[Data — start]

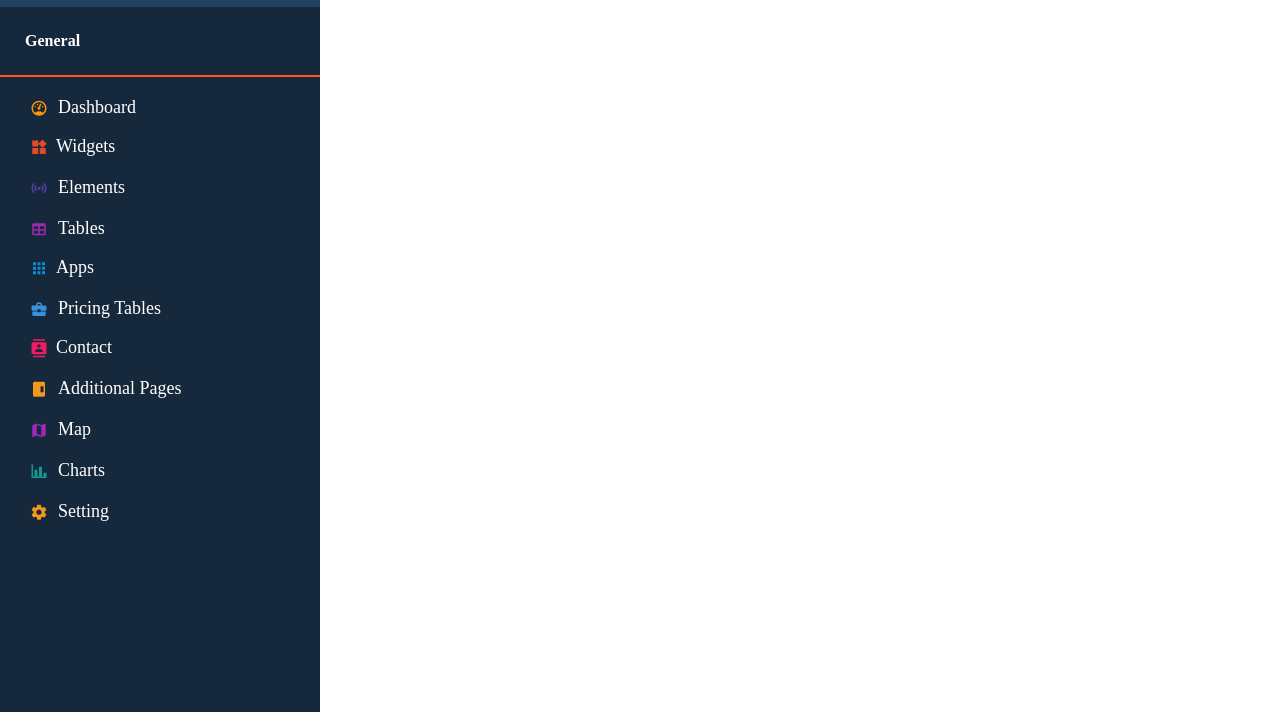
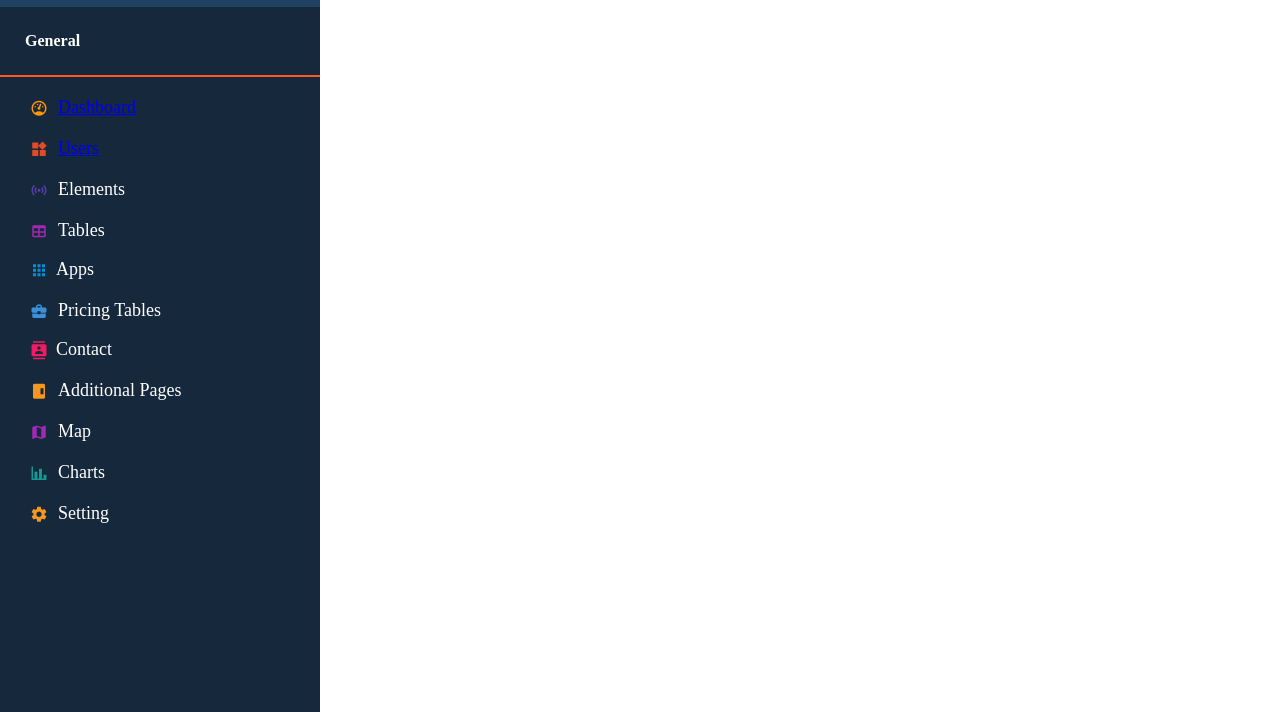
Before and after one commit to dehghaniahmad22/Admin-Dashbord, a plain HTML site: page dashbord.html in a window 1280 px wide. Shown: the part 88-800 px from the top of the page. Drawn offline with Linux system fonts and the light colour scheme.

Commit message:
modify and add users link in nav tag

```diff
--- a/dashbord.html
+++ b/dashbord.html
@@ -10,7 +10,7 @@
       crossorigin="anonymous"
       referrerpolicy="no-referrer"
     />
-    <title>Document</title>
+    <title>Dashboard</title>
 
     <link rel="stylesheet" href="css/style.css" />
     <link rel="stylesheet" href="css/responsive.css" />
@@ -27,14 +27,8 @@
       <strong>General</strong>
       <nav>
         <ul>
-          <li>Dashboard</li>
-          <li class="drop-down-2">
-            Widgets
-            <ul>
-              <li>clock</li>
-              <li>weather</li>
-            </ul>
-          </li>
+          <li><a href="dashbord.html">Dashboard</a></li>
+          <li><a href="users.html">Users</a></li>
           <li>Elements</li>
           <li>Tables</li>
           <li class="drop-down-2">
```
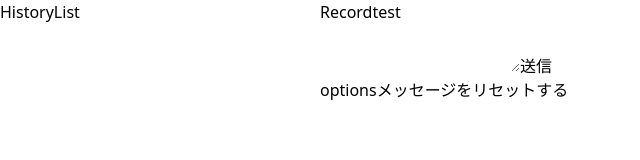
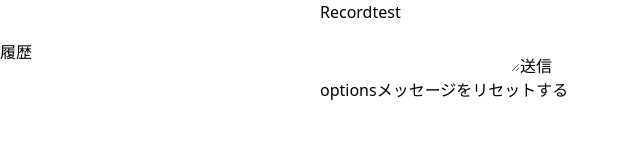
Before and after one commit to kototo522/zinbee-app, a Next.js app: page / in a window 1280 px wide. Shown: the top 160 px of the page, without its empty margins (0-640 px from the left). Built offline with nearby package versions, Linux system fonts and the light colour scheme.

Commit message:
palette.cssの追加

```diff
--- /dev/null
+++ b/src/componemts/history.tsx
@@ -0,0 +1,7 @@
+export const History = () => {
+  return (
+    <div className="mt-10 border-y-2">
+      <h1 className="text-white">履歴</h1>
+    </div>
+  )
+}
--- a/src/componemts/historyList.tsx
+++ b/src/componemts/historyList.tsx
@@ -1,7 +1,9 @@
+import { History } from './history'
+
 const HistoryList = () => {
   return (
-    <div className="">
-      <h2>HistoryList</h2>
+    <div className="w-full min-h-screen">
+      <History />
     </div>
   )
 }
--- a/src/styles/globals.css
+++ b/src/styles/globals.css
@@ -1,6 +1,8 @@
 @tailwind base;
 @tailwind components;
 @tailwind utilities;
+@import url('./helper.css');
+@import url('./palette.css');
 
 :root {
   --foreground-rgb: 0, 0, 0;
--- /dev/null
+++ b/src/styles/palette.css
@@ -0,0 +1,6 @@
+:root {
+  --white-default: #ffffff;
+  --brown-dark: #1f0000;
+  --gray-light: #d9d9d9;
+  --black-default: #000000;
+}
--- a/tailwind.config.js
+++ b/tailwind.config.js
@@ -1,9 +1,7 @@
 /** @type {import('tailwindcss').Config} */
 module.exports = {
   content: [
-    './src/pages/**/*.{js,ts,jsx,tsx}',
-    './src/components/**/*.{js,ts,jsx,tsx}',
-    './src/app/**/*.{js,ts,jsx,tsx}',
+    "./src/**/*.{js,jsx,ts,tsx}",
   ],
   theme: {
     extend: {
@@ -23,6 +21,25 @@ module.exports = {
     './src/app/**/*.{js,ts,jsx,tsx}',
   ],
   theme: {
+    colors: {
+      /* ホワイト */
+      white: {
+        DEFAULT: "var(--white-default)",
+      },
+      /* グレー */
+      gray: {
+        light: "var(--gray-light)",
+      },
+      /* ブラウン */
+      brown: {
+        dark: "var(--brown-dark)",
+      },
+      /* ブラック */
+      black: {
+        DEFAULT: "var(--black-default)",
+      },
+
+    },
     extend: {
       backgroundImage: {
         'gradient-radial': 'radial-gradient(var(--tw-gradient-stops))',
```
Also changed, not shown: src/Firebase/firebase.ts (added, +11 -0 lines), src/pages/index.tsx (+4 -4 lines).
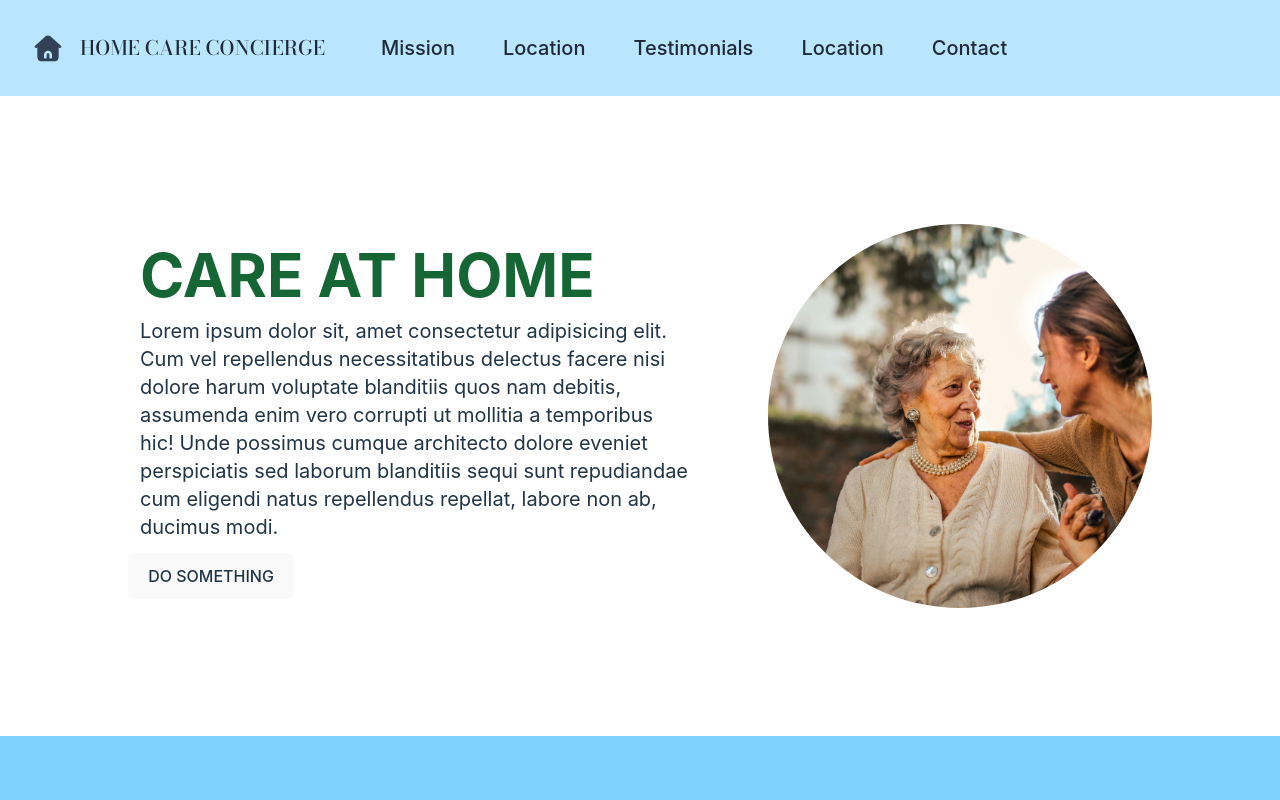
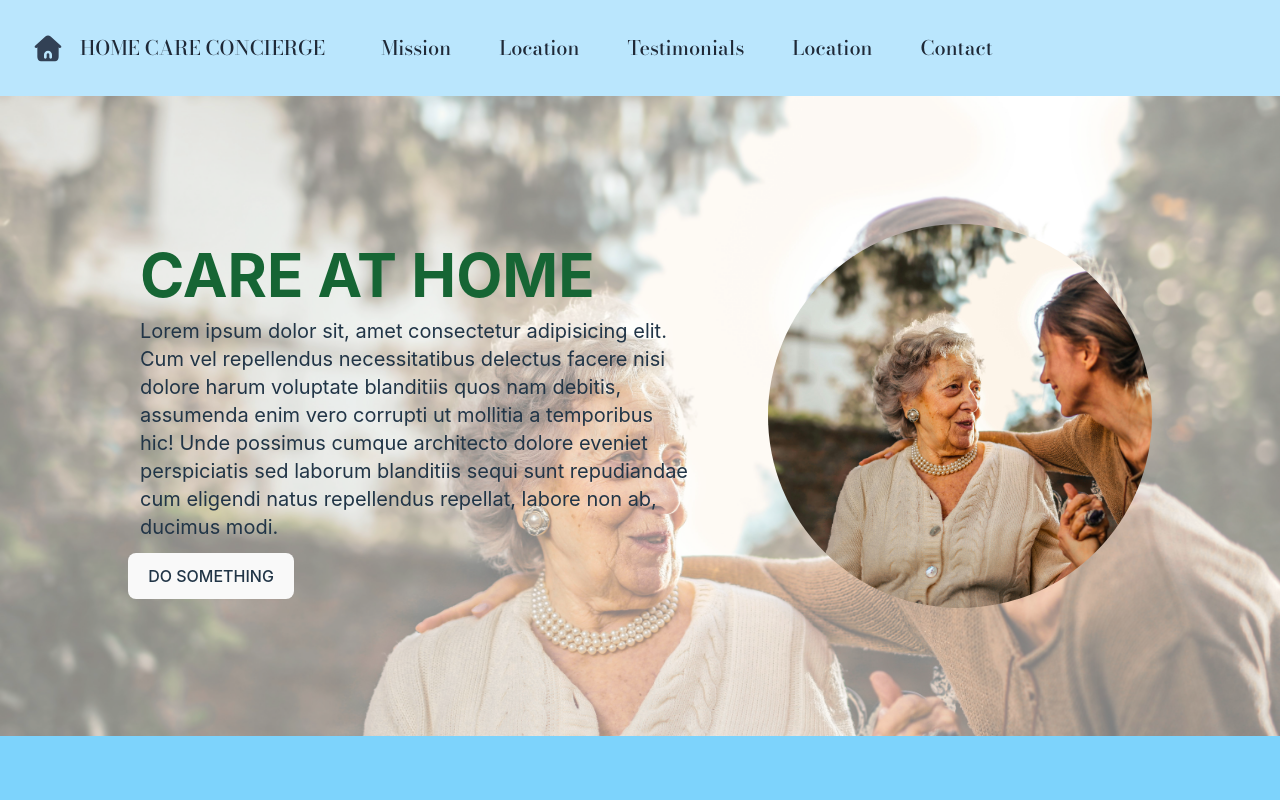
Before and after one commit to joooons/home-care, a React (Vite) app: page / in a window 1280 px wide. Shown: the top 800 px of the page. Built offline with nearby package versions, Linux system fonts and the light colour scheme; a web font is replaced by a local one.

Commit message:
add bkgd img full width

```diff
--- a/src/App.tsx
+++ b/src/App.tsx
@@ -14,7 +14,15 @@ function App() {
       <NavBar></NavBar>
 
       {/* TOP */}
-      <section className='bg-white'>
+      <section>
+        <div className='w-full overflow-hidden'>
+          <img
+            className='w-screen object-cover absolute opacity-50 -z-10'
+            src={img1}
+            alt='Img1'
+          />
+        </div>
+
         <div className='flex flex-row items-center justify-center p-24 '>
           <div className='p-8'>
             <h1 className='bg-wh text-6xl text-left font-bold text-green-800 m-3'>
--- a/src/components/NavBar.tsx
+++ b/src/components/NavBar.tsx
@@ -51,7 +51,7 @@ export default function NavBar() {
                         key={item.name}
                         href={item.href}
                         className={classNames(
-                          'text-gray-800 hover:bg-cyan-300 hover:text-white rounded-md px-4 py-3 text-xl font-medium'
+                          'text-gray-800 hover:bg-cyan-300 hover:text-white rounded-md px-4 py-3 text-xl font-medium font-bodoni'
                         )}
                         aria-current={item.current ? 'page' : undefined}
                       >
```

[Data — finish]

Exercise description →
Copy out, from the material above, each line in which the string "drop" is found.

Response below →
-          <li class="drop-down-2">
           <li class="drop-down-2">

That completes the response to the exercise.